§ **TASK REQUIREMENTS**: For each line below that includes the word "templates", make a copy.

---- DATA SUPPLIED

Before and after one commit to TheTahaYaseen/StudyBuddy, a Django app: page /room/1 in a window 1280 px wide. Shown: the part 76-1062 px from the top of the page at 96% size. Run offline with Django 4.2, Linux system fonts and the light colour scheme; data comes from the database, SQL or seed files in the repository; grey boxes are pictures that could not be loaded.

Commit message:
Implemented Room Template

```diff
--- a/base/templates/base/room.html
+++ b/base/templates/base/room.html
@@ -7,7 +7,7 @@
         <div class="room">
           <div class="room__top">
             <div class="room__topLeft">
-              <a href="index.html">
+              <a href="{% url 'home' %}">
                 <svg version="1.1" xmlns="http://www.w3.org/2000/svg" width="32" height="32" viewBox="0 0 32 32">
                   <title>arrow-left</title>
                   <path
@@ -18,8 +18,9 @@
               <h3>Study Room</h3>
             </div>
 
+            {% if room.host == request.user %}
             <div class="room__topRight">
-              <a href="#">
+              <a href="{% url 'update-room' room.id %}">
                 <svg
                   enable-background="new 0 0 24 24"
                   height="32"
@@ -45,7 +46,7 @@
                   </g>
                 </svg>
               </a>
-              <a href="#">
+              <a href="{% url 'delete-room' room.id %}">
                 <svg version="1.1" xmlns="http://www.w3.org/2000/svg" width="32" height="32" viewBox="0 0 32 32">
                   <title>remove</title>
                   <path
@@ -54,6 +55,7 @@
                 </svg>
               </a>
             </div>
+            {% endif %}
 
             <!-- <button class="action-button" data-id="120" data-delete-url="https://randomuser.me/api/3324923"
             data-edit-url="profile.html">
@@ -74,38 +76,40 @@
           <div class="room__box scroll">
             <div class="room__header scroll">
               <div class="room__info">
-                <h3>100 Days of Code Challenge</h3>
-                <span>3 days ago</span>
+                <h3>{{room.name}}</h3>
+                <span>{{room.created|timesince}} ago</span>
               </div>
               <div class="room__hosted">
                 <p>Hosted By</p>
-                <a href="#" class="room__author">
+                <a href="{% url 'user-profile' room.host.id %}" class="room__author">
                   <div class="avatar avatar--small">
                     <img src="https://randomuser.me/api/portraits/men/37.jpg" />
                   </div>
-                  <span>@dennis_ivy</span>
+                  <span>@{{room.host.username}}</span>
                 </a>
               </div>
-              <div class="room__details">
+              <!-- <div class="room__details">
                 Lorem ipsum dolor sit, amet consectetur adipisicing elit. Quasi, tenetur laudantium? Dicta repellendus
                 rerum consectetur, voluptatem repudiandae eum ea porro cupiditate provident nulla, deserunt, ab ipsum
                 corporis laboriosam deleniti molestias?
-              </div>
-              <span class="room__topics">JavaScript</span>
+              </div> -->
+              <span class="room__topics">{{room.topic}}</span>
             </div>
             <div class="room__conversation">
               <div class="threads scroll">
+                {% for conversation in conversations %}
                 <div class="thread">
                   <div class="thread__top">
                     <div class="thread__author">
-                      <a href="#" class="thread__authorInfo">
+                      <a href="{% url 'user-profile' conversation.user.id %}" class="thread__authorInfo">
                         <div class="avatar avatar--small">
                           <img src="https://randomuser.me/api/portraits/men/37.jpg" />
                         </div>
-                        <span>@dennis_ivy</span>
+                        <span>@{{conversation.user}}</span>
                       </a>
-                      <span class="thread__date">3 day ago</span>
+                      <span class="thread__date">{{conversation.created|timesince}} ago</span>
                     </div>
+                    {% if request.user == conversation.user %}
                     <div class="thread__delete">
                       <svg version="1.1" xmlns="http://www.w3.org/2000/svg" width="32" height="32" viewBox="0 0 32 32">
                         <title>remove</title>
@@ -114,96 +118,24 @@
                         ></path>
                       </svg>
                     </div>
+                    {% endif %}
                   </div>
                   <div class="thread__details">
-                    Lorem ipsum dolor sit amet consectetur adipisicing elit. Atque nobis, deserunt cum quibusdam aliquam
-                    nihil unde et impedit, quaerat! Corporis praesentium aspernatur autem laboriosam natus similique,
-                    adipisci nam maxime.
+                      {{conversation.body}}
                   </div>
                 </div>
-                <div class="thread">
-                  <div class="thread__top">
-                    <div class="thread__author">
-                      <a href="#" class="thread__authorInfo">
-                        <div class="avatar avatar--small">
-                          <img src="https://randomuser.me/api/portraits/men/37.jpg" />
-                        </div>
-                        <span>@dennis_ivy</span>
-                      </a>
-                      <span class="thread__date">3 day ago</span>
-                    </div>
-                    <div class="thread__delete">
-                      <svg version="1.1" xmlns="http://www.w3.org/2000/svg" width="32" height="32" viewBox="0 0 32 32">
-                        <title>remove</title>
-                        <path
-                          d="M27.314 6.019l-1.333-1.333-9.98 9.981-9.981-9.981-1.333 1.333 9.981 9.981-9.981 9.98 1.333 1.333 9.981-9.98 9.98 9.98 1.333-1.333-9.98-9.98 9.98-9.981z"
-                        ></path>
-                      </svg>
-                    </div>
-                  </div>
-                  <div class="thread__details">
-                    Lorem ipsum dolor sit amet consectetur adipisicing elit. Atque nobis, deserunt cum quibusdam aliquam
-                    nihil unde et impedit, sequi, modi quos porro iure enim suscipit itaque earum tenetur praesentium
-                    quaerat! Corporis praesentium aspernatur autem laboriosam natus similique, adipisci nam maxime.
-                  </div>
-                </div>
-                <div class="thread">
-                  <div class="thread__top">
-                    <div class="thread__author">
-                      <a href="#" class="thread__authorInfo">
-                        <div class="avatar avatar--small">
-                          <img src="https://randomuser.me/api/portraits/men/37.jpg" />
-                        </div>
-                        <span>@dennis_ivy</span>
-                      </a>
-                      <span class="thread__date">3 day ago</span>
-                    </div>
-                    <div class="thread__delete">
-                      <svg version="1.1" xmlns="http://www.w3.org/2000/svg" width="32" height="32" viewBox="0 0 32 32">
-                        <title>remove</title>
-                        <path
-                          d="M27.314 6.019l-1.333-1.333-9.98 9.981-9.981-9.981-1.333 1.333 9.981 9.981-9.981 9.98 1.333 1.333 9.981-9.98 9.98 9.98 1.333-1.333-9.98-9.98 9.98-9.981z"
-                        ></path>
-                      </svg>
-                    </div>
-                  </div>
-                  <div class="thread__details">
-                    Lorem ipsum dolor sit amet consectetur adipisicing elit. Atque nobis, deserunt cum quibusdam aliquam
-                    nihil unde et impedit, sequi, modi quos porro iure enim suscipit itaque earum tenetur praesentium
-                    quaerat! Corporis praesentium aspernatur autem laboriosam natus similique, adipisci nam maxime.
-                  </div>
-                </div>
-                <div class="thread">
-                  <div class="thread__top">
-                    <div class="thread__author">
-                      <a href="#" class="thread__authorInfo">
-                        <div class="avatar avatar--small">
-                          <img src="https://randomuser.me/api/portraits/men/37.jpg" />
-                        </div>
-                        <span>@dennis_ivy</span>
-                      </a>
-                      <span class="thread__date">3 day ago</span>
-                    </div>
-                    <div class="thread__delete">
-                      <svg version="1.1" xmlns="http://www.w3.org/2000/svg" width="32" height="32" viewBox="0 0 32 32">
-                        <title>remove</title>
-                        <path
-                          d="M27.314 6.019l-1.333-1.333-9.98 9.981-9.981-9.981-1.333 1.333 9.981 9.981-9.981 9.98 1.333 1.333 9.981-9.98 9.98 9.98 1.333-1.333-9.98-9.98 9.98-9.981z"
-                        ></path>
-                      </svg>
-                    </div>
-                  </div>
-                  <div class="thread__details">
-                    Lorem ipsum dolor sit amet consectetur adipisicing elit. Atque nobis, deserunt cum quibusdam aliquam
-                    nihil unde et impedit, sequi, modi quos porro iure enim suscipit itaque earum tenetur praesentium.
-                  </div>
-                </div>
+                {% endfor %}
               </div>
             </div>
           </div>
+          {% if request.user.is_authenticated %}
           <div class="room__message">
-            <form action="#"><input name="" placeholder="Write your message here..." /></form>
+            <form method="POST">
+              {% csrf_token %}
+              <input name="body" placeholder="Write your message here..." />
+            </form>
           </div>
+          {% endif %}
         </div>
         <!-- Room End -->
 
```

--------

§ **EXERCISE OUTPUT**:
--- a/base/templates/base/room.html
+++ b/base/templates/base/room.html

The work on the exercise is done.